BANGKOK – In the 1980s, Thailand’s military-backed government oversaw a growth miracle, spurred by the development of heavy industry and Japanese investment. The generals who seized power in a military coup in May are staking their legitimacy on a similar renaissance—but they face a more complex economic backdrop.
Since the coup, the junta has made economic matters its priority. It has paid almost $3 billion in delayed subsidies to farmers. The generals have cleared around a third of a $22 billion backlog in investment projects. And they have announced plans to spend $75 billion over eight years to improve transport infrastructure, linking Thailand with China.
Their goal is to arrest a slump that has made Thailand one of Asia’s worst-performing economies this year.
As a model, they are looking to the government of Prem Tinsulanonda, a former army commander who led Thailand as prime minister in the 1980s, backed by a cohort of technocrats. Gen. Prem, who at 93 years old still wields clout in the military, leveraged Japanese government loans to build roads, rail and industrial parks along Thailand’s eastern seaboard.
A petrochemical industry flourished and the economy was growing by double digits at the end of the decade. Foreign auto makers began to set up in Thailand, turning the nation into the “Detroit of the East.”
“The aim is to get back to the good old days of 1980 to 1988, when technocrats ran the country. There’s a belief, there’ll be government investment-led growth,” said Supavud Saicheua, an economist at Phatra Securities, a Thai stock brokerage.

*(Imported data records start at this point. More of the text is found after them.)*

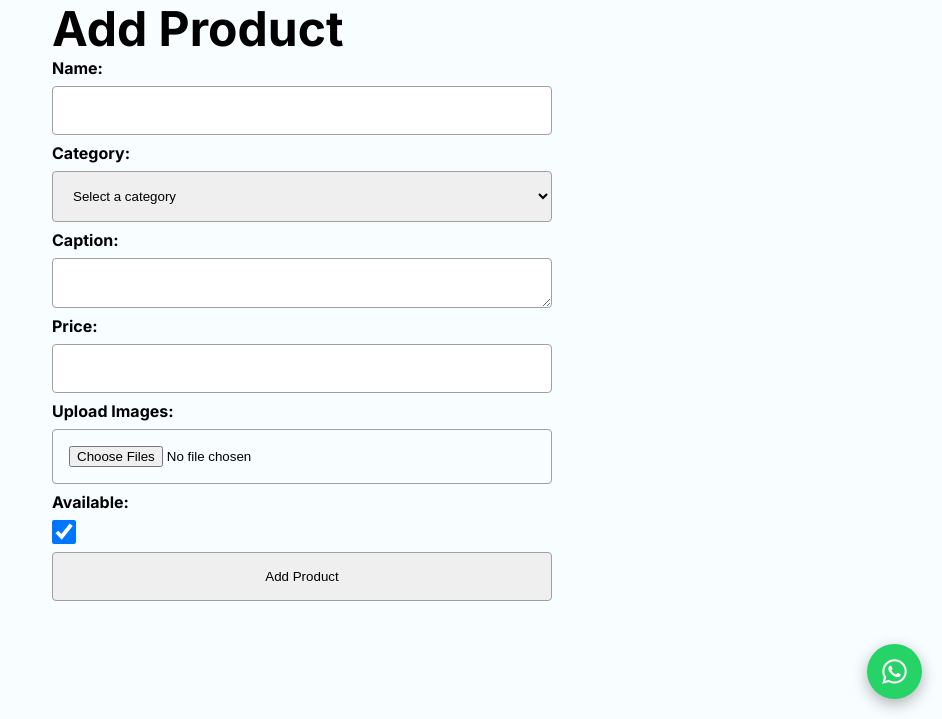
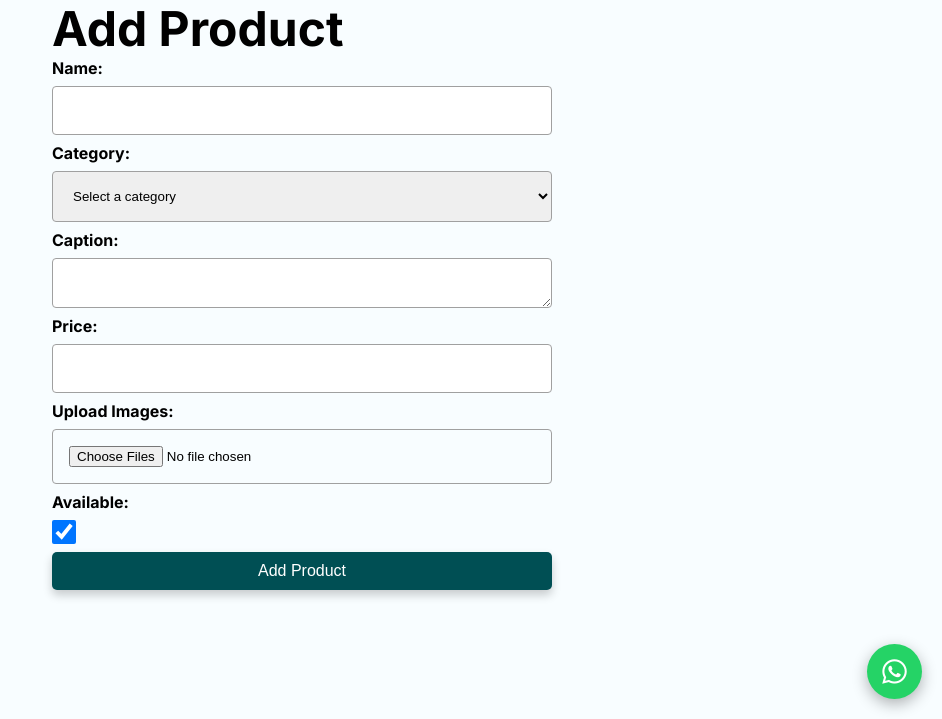
Before and after one commit to Riphaty/alamo, a Django app: page /add-product/ in a window 1280 px wide. Shown: the part 81-800 px from the top of the page, without its empty margins (338-1280 px from the left). Run offline with Django 5.2, Linux system fonts and the light colour scheme; a user stored in the database is signed in; data that the repository does not hold is empty.

Commit message:
settings

```diff
--- a/website/templates/website/add_product.html
+++ b/website/templates/website/add_product.html
@@ -29,7 +29,7 @@
             <label for="is_available">Available:</label>
             <input style="width: 1.5rem; height: 1.5rem;" type="checkbox" id="is_available" name="is_available" checked>
 
-            <input type="submit" value="Add Product" class="action add-btn">
+            <input type="submit" value="Add Product" class="action edit-btn">
         </form>
     </div>
 </div>
```
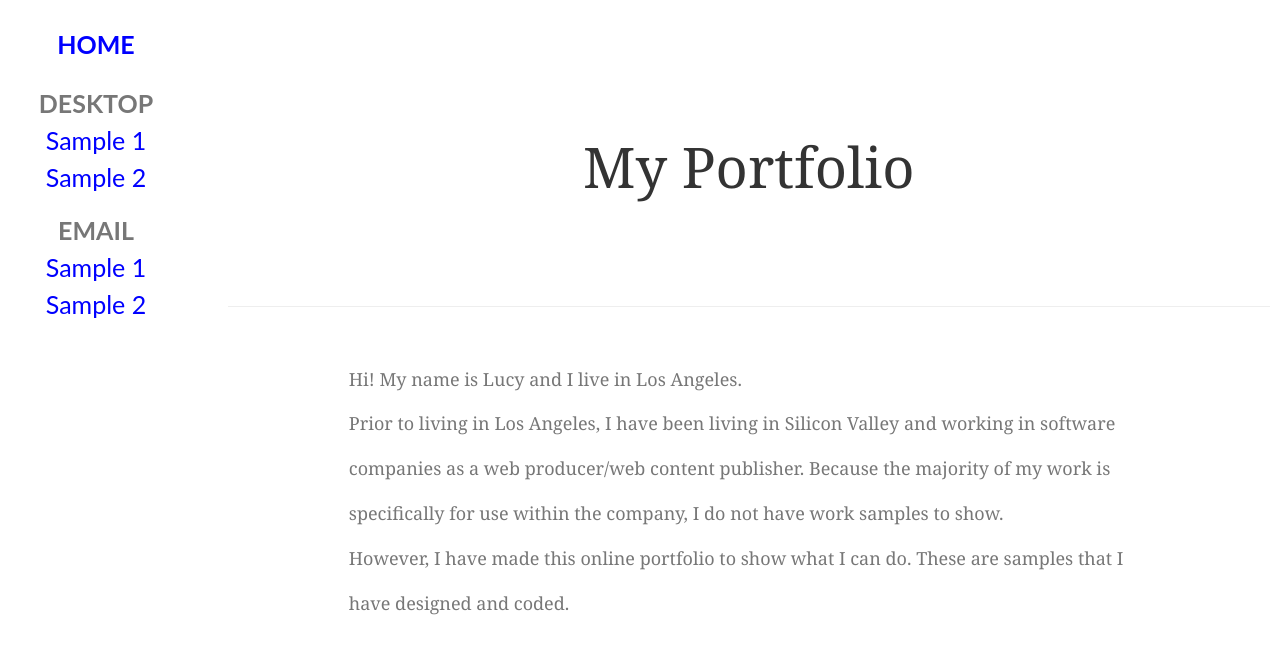
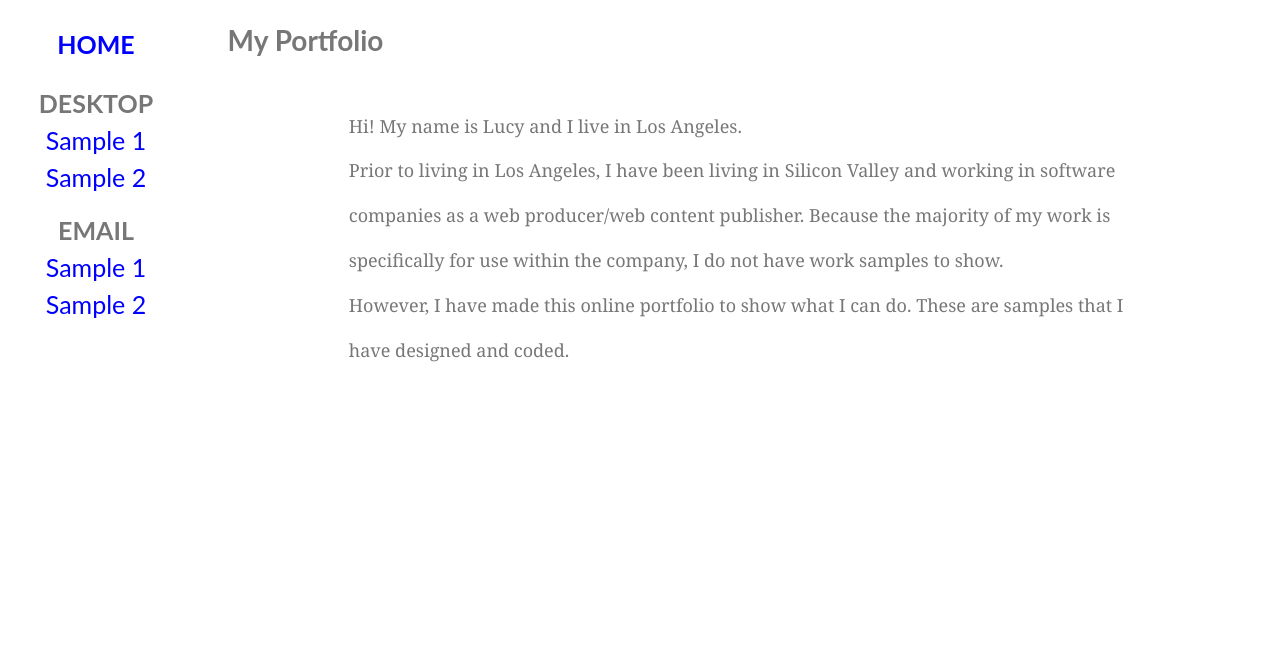
Before and after one commit to nuumu/nuumu.github.io, a Jekyll site: the page built from index.html, in a window 1280 px wide. Shown: the top 654 px of the page. Built offline with Jekyll 4.4.1, drawn with Linux system fonts in a browser that asks for light colours.

Commit message:
Update index.html

```diff
--- a/index.html
+++ b/index.html
@@ -7,7 +7,10 @@ if( screen.width <= 480 ) {
     location.href = '/m-index.html';
 }
 </script>
-<div class="h1">My Portfolio</div>
+
+<div class="header">
+            <h2>My Portfolio</h2>
+        </div>
 
 <section class="contentbox">
 <p class="serif">Hi! My name is Lucy and I live in Los Angeles.</p>
```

But it was easier then. Thailand was an impoverished, rural economy, and the government made rapid gains through state spending that encouraged people to move from fields to factories. Southeast Asia was peaceful after years of conflict. Foreign investment poured into Thailand, especially from Japan, whose companies were looking for cheaper production bases.